WHAT YOU HAVE TO DO
Whenever a line in the material below contains "subgraph", copy that line.

___ DATA

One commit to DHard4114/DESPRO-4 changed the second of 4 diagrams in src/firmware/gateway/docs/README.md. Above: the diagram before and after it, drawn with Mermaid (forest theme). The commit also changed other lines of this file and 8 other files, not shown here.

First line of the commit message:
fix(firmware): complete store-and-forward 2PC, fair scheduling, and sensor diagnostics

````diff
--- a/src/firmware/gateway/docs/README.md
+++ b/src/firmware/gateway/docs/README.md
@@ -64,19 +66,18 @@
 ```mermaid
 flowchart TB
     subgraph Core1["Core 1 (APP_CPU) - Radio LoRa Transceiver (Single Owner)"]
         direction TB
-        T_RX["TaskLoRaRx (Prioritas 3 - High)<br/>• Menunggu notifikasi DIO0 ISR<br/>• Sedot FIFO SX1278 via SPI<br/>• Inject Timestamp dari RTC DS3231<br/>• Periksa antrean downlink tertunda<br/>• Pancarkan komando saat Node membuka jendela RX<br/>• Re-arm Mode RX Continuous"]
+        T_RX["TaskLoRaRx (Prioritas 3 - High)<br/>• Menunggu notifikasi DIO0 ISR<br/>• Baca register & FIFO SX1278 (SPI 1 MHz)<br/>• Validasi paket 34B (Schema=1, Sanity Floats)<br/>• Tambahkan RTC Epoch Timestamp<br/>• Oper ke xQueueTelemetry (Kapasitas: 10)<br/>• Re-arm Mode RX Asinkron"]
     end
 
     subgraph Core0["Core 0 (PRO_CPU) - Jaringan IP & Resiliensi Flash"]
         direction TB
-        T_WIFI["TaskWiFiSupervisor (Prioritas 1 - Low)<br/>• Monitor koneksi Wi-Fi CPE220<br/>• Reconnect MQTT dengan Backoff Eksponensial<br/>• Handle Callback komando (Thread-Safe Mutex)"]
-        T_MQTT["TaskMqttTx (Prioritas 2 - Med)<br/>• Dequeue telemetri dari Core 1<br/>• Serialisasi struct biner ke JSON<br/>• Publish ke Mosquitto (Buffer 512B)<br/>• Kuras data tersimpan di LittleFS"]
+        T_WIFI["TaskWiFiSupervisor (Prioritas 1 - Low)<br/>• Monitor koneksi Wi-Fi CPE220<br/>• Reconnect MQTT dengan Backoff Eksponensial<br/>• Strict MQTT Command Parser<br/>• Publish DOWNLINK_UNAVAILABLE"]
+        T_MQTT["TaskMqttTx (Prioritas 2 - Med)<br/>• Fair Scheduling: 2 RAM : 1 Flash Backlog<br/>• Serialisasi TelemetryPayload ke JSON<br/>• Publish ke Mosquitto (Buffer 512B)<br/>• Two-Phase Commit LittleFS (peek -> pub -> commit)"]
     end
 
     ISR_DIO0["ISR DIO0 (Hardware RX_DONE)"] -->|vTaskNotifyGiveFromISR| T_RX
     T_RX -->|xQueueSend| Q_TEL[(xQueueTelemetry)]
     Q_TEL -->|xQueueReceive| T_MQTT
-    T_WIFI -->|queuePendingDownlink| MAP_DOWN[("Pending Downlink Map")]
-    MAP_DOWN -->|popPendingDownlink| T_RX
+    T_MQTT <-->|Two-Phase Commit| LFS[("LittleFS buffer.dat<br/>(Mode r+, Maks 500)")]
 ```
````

______

FINISHED EXERCISE
     subgraph Core1["Core 1 (APP_CPU) - Radio LoRa Transceiver (Single Owner)"]
     subgraph Core0["Core 0 (PRO_CPU) - Jaringan IP & Resiliensi Flash"]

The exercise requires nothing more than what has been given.